### What you need to do
The required answer is a copy of each line in the entries below that includes "graphs".

### Materials provided
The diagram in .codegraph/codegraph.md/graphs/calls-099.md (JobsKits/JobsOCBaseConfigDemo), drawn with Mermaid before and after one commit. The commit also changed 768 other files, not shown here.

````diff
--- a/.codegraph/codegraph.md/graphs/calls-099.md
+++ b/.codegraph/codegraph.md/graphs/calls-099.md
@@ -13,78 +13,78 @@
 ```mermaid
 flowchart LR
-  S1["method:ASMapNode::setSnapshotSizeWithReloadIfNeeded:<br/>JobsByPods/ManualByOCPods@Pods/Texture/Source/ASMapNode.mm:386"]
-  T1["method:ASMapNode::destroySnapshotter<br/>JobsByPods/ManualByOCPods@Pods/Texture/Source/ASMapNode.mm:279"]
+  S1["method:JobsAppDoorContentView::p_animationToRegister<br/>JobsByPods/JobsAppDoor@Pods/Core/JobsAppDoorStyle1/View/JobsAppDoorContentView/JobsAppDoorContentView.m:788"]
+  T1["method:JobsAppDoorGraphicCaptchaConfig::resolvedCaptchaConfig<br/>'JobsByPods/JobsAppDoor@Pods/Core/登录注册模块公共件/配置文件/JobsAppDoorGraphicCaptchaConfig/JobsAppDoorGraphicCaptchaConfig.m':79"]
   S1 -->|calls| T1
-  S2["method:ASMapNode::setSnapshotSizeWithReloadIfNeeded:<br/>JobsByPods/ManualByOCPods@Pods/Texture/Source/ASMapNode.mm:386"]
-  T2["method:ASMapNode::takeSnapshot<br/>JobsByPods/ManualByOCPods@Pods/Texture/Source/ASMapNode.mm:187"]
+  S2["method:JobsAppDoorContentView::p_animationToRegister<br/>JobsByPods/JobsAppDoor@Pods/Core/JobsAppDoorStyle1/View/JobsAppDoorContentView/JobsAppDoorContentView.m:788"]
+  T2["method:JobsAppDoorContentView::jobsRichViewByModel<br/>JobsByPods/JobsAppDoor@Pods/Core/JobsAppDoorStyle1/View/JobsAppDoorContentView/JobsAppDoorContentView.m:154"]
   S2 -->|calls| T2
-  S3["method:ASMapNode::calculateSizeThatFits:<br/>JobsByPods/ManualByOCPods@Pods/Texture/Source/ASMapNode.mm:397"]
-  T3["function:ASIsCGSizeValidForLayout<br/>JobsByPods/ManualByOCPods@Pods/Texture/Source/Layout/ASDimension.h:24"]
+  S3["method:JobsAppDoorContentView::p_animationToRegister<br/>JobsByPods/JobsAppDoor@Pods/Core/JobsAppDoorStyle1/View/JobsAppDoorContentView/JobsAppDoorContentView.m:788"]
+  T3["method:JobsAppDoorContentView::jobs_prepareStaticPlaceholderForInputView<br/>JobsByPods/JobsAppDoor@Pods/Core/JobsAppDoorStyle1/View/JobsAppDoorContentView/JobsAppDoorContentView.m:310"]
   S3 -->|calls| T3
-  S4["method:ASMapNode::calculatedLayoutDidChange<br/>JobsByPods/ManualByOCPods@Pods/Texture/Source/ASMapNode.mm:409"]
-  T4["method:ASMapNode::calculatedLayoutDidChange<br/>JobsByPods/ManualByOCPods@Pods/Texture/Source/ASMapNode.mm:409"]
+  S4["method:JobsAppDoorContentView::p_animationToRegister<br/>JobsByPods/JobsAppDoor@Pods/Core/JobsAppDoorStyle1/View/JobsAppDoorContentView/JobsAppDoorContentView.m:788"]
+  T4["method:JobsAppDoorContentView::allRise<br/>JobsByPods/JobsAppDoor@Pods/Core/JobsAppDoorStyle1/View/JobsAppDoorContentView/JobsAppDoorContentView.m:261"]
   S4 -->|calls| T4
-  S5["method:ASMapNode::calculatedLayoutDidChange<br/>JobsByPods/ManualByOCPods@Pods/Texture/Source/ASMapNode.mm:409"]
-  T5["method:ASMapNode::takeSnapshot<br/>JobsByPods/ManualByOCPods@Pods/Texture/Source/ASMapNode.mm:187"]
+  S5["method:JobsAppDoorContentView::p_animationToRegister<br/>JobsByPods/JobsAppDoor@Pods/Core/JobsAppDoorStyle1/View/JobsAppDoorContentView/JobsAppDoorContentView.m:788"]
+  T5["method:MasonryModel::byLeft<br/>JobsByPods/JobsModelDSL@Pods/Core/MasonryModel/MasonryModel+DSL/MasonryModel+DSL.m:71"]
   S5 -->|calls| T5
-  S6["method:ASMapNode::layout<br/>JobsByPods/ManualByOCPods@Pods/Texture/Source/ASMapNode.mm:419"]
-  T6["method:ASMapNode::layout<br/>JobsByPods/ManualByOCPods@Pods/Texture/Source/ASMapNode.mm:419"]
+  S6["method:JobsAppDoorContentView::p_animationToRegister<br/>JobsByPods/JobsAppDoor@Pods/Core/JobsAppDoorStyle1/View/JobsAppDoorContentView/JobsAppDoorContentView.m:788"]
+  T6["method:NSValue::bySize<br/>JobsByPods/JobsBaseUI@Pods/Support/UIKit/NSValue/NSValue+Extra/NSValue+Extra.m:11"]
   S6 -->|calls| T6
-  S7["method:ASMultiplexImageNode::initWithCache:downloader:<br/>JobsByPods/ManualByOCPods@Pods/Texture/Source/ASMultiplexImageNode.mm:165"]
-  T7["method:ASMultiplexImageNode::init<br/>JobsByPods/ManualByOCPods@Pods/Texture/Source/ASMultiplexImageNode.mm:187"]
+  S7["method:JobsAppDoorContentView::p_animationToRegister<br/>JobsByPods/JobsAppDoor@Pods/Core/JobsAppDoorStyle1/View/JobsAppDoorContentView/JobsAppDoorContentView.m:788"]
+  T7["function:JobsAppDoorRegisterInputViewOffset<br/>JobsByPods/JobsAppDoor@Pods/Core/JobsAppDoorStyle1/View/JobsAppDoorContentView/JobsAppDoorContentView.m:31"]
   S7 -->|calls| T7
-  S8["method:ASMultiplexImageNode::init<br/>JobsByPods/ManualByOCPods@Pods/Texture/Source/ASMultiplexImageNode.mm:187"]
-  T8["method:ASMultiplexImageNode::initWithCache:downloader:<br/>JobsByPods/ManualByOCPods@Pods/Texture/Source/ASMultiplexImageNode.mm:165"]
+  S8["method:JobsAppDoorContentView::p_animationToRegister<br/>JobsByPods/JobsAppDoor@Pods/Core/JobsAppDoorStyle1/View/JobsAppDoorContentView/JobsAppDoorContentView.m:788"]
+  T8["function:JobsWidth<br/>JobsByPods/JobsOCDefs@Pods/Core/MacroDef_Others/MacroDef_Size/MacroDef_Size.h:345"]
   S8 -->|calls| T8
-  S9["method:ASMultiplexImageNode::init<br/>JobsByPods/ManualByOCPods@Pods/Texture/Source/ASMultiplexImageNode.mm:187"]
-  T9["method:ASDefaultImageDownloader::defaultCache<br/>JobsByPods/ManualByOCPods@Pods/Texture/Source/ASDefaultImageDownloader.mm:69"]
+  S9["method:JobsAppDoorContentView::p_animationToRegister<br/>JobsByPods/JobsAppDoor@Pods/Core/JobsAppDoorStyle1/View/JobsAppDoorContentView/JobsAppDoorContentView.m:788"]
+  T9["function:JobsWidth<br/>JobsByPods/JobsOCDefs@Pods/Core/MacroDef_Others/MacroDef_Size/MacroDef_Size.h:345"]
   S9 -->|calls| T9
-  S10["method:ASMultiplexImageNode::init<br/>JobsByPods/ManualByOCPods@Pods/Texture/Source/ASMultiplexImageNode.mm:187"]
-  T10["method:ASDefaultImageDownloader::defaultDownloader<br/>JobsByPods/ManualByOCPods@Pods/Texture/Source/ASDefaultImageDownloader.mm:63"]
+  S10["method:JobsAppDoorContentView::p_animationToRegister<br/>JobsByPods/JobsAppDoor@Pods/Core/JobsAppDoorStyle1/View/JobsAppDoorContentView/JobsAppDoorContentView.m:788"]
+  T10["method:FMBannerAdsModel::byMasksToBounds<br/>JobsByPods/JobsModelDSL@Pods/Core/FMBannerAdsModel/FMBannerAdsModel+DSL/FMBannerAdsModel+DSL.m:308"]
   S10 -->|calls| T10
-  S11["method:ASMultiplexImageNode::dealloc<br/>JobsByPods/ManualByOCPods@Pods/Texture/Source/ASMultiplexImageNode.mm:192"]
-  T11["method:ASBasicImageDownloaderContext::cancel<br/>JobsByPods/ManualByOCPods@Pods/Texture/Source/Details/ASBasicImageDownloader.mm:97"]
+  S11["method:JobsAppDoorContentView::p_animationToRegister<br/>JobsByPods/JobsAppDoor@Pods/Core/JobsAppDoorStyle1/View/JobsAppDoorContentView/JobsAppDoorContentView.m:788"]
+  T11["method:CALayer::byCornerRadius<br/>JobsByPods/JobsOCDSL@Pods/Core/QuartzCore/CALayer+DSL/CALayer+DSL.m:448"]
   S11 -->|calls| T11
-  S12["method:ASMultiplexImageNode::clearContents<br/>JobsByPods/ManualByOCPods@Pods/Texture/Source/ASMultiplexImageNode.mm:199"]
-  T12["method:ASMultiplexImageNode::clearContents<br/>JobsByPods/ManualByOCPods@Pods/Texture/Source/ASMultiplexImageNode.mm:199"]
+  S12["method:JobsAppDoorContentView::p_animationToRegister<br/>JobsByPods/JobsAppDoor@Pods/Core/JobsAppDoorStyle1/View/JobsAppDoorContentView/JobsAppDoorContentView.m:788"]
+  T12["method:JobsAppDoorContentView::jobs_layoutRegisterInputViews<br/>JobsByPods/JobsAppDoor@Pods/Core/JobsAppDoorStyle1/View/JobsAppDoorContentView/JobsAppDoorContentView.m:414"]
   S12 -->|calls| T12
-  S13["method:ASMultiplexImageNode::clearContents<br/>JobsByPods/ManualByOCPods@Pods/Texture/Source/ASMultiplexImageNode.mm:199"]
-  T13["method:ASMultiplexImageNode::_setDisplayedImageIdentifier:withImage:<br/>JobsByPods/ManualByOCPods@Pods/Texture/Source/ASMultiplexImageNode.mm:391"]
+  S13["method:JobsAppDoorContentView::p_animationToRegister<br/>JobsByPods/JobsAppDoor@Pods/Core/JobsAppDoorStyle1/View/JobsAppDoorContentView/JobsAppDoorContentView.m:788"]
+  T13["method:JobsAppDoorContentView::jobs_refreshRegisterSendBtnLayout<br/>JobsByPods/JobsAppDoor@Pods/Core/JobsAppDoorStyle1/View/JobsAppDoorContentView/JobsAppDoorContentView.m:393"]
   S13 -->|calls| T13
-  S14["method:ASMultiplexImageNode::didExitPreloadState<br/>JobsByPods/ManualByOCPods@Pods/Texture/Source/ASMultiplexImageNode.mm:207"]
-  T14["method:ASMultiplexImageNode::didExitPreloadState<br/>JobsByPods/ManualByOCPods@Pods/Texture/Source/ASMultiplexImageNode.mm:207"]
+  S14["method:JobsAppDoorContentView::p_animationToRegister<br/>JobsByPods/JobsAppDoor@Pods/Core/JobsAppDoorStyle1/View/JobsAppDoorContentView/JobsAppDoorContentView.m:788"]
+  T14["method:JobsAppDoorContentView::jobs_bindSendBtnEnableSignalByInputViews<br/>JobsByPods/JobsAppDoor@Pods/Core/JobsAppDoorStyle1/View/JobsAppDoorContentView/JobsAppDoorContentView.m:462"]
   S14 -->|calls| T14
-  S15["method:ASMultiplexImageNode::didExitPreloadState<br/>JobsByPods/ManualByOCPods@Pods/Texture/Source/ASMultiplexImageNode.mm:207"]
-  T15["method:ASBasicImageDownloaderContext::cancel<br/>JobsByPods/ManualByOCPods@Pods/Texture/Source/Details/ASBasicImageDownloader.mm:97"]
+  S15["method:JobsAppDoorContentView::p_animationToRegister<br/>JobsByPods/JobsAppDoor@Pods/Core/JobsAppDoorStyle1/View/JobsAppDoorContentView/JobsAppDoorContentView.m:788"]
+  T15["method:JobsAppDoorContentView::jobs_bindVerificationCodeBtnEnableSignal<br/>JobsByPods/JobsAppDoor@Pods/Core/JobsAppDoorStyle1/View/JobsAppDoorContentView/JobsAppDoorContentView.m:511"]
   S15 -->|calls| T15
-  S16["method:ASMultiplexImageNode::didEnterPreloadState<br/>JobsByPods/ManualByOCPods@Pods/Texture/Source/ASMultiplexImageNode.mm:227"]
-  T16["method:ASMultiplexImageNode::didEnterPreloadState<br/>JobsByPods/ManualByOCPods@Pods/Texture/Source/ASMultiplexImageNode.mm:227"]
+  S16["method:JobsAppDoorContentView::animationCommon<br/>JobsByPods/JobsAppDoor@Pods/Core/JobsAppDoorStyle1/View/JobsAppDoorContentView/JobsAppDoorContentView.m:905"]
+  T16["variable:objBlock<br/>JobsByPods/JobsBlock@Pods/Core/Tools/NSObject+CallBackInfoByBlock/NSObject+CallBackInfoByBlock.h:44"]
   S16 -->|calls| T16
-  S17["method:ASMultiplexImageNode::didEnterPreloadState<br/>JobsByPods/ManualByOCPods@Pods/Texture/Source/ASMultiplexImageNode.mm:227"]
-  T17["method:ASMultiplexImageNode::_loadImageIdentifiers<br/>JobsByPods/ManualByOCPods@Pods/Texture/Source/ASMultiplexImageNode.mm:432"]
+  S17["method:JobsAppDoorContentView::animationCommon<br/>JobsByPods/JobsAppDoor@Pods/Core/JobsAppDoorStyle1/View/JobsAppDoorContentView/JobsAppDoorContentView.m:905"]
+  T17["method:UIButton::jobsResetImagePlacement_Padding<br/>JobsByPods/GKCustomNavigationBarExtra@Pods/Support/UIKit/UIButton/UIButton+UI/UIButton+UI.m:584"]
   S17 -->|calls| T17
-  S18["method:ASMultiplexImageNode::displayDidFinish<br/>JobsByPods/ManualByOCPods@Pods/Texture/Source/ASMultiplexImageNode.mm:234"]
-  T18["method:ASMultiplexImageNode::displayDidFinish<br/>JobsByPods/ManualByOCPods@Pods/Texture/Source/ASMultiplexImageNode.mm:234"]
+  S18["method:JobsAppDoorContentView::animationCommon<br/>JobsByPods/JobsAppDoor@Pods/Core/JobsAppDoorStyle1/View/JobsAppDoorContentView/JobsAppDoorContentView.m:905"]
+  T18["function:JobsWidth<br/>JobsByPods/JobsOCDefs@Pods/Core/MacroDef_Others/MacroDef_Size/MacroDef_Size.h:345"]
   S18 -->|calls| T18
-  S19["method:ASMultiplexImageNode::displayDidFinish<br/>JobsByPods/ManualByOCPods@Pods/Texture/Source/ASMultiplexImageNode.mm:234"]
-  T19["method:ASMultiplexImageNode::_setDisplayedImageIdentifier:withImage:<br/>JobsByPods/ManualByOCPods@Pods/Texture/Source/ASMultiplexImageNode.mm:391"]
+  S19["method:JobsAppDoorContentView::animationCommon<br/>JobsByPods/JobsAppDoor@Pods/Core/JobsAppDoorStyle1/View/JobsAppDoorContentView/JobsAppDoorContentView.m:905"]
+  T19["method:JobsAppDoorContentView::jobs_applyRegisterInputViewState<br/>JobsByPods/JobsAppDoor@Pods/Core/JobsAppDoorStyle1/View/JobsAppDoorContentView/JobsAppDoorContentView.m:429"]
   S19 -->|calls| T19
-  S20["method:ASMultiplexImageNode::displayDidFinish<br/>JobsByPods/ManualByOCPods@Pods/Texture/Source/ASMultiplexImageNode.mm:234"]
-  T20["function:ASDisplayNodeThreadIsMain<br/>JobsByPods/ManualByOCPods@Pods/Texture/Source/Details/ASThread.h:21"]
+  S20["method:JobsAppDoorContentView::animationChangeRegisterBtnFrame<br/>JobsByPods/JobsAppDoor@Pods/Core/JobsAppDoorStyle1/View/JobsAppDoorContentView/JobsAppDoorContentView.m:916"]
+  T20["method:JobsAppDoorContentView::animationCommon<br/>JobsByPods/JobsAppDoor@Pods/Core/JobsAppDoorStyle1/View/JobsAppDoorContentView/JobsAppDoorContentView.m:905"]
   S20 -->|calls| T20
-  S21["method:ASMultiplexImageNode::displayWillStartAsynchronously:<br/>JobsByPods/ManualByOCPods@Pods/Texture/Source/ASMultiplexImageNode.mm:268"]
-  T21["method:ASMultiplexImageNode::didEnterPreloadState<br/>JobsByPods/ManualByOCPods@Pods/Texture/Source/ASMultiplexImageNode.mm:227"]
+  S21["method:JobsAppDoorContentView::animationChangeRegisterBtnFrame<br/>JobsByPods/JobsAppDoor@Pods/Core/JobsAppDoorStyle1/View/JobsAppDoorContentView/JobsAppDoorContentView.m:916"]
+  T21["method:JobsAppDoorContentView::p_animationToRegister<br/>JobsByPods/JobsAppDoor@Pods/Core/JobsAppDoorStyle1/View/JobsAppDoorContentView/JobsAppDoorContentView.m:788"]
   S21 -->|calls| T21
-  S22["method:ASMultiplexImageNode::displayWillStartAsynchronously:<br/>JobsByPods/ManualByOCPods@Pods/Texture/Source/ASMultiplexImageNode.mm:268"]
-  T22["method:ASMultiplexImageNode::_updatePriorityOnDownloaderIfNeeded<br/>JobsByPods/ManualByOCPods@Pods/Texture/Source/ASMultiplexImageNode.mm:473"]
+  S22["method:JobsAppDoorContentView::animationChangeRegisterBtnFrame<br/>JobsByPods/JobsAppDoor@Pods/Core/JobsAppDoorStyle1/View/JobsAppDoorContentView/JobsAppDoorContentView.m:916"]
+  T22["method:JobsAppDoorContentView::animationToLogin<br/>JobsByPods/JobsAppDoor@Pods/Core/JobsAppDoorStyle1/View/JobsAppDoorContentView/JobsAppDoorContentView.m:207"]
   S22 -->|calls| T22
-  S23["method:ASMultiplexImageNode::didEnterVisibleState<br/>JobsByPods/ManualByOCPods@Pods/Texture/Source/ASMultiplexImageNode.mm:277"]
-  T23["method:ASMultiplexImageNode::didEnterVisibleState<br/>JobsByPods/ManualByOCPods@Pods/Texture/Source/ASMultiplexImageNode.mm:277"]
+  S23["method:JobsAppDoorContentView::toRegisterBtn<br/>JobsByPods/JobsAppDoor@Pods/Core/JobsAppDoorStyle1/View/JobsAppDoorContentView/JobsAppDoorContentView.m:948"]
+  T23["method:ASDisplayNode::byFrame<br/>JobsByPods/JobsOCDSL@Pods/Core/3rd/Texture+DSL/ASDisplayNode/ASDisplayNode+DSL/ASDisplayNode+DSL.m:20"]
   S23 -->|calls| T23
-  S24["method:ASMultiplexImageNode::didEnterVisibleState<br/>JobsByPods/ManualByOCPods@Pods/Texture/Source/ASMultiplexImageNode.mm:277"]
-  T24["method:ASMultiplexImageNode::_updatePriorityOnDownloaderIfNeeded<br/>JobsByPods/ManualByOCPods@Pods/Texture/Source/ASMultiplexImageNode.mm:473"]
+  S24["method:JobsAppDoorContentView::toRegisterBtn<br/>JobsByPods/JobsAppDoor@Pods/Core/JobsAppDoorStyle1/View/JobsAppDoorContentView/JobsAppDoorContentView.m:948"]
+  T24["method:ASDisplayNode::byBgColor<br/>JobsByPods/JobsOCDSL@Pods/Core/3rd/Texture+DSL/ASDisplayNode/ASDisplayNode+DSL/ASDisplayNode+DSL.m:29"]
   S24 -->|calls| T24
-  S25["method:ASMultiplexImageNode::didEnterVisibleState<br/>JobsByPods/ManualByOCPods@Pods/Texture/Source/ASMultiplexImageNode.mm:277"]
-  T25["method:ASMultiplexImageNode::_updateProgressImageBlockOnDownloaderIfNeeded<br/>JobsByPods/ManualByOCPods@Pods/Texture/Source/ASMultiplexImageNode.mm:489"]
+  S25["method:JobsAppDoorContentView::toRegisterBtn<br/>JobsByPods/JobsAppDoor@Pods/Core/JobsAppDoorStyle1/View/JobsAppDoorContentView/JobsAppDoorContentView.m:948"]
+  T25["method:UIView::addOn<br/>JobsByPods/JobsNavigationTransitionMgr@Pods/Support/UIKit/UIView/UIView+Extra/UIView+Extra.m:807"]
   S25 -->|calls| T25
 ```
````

### Task answer
The diagram in .codegraph/codegraph.md/graphs/calls-099.md (JobsKits/JobsOCBaseConfigDemo), drawn with Mermaid before and after one commit. The commit also changed 768 other files, not shown here.
--- a/.codegraph/codegraph.md/graphs/calls-099.md
+++ b/.codegraph/codegraph.md/graphs/calls-099.md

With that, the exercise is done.